→ **Records to use**
⟨

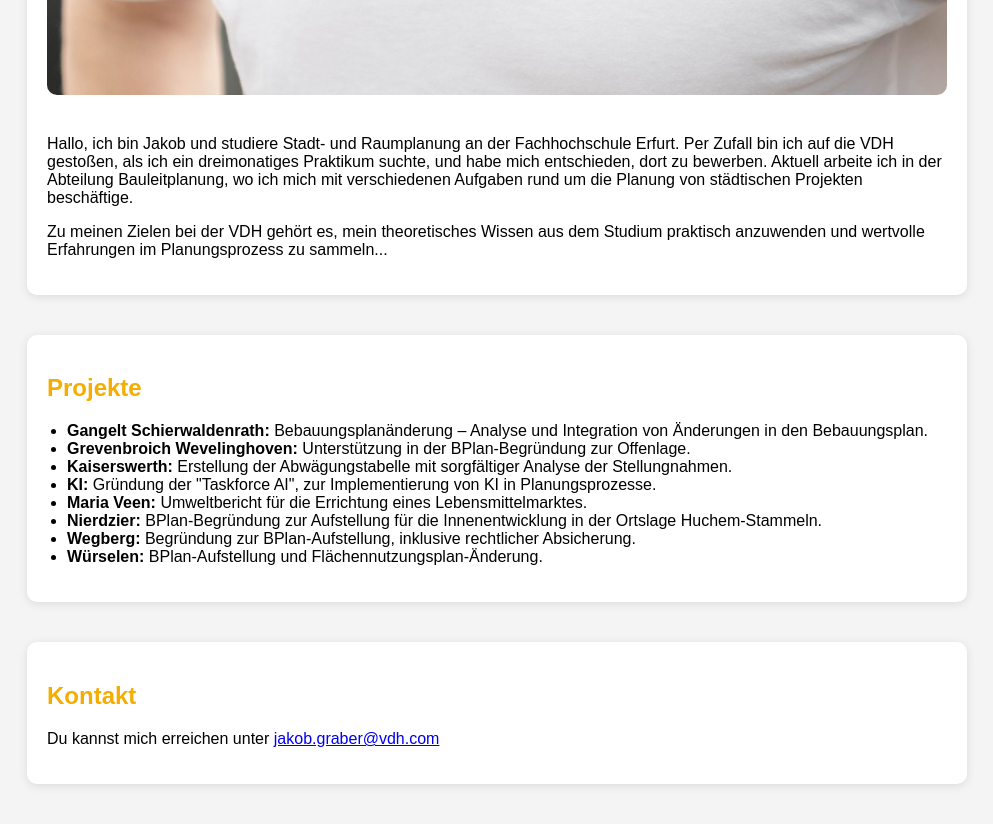
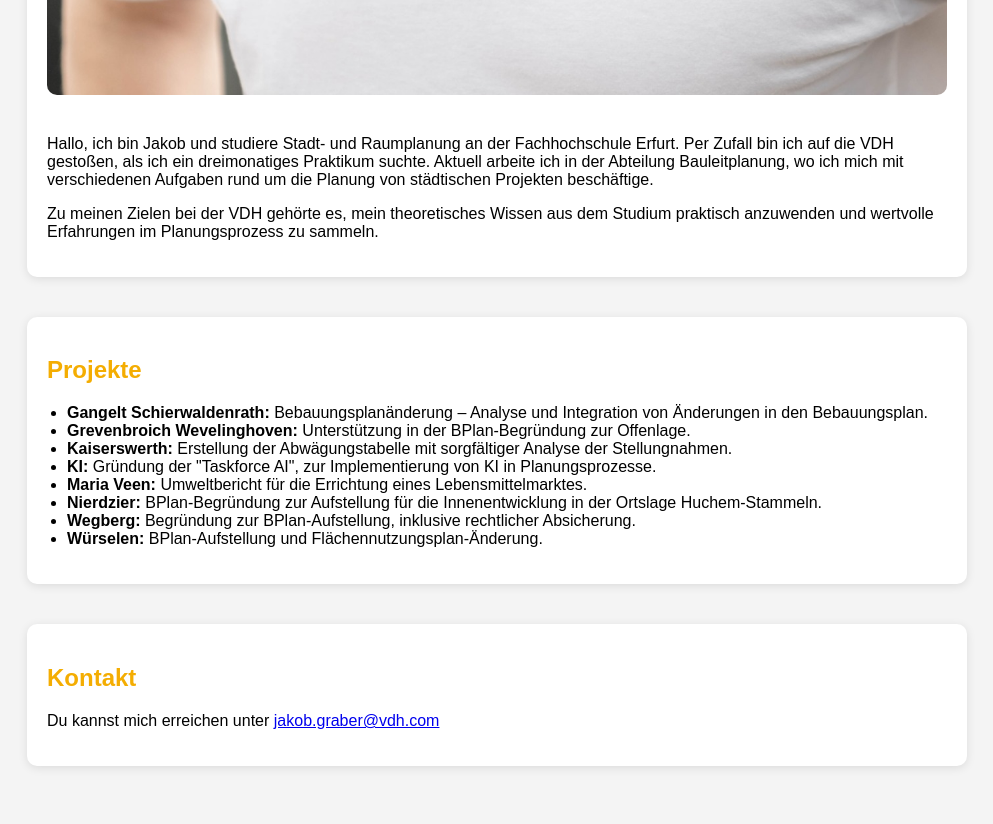
Before and after one commit to jakobus1214/VDH-JAKOB, a plain HTML site: page index.html in a window 1280 px wide. Shown: the part 2920-3744 px from the top of the page, without its empty margins (143-1136 px from the left). Drawn offline with Linux system fonts and the light colour scheme.

Commit message:
Update index.html

```diff
--- a/index.html
+++ b/index.html
@@ -28,8 +28,8 @@
     <section id="ueber-mich">
         <h2>Über mich</h2>
         <img src="portfolio_image_3.jpg" alt="Jakob im Freien">
-        <p>Hallo, ich bin Jakob und studiere Stadt- und Raumplanung an der Fachhochschule Erfurt. Per Zufall bin ich auf die VDH gestoßen, als ich ein dreimonatiges Praktikum suchte, und habe mich entschieden, dort zu bewerben. Aktuell arbeite ich in der Abteilung Bauleitplanung, wo ich mich mit verschiedenen Aufgaben rund um die Planung von städtischen Projekten beschäftige.</p>
-        <p>Zu meinen Zielen bei der VDH gehört es, mein theoretisches Wissen aus dem Studium praktisch anzuwenden und wertvolle Erfahrungen im Planungsprozess zu sammeln...</p>
+        <p>Hallo, ich bin Jakob und studiere Stadt- und Raumplanung an der Fachhochschule Erfurt. Per Zufall bin ich auf die VDH gestoßen, als ich ein dreimonatiges Praktikum suchte. Aktuell arbeite ich in der Abteilung Bauleitplanung, wo ich mich mit verschiedenen Aufgaben rund um die Planung von städtischen Projekten beschäftige.</p>
+        <p>Zu meinen Zielen bei der VDH gehörte es, mein theoretisches Wissen aus dem Studium praktisch anzuwenden und wertvolle Erfahrungen im Planungsprozess zu sammeln. </p>
     </section>
 
     <section id="projekte">
```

⟩

All lines above that include the word "rund" should be located and copied.

→ **Solution for this task**
-        <p>Hallo, ich bin Jakob und studiere Stadt- und Raumplanung an der Fachhochschule Erfurt. Per Zufall bin ich auf die VDH gestoßen, als ich ein dreimonatiges Praktikum suchte, und habe mich entschieden, dort zu bewerben. Aktuell arbeite ich in der Abteilung Bauleitplanung, wo ich mich mit verschiedenen Aufgaben rund um die Planung von städtischen Projekten beschäftige.</p>
+        <p>Hallo, ich bin Jakob und studiere Stadt- und Raumplanung an der Fachhochschule Erfurt. Per Zufall bin ich auf die VDH gestoßen, als ich ein dreimonatiges Praktikum suchte. Aktuell arbeite ich in der Abteilung Bauleitplanung, wo ich mich mit verschiedenen Aufgaben rund um die Planung von städtischen Projekten beschäftige.</p>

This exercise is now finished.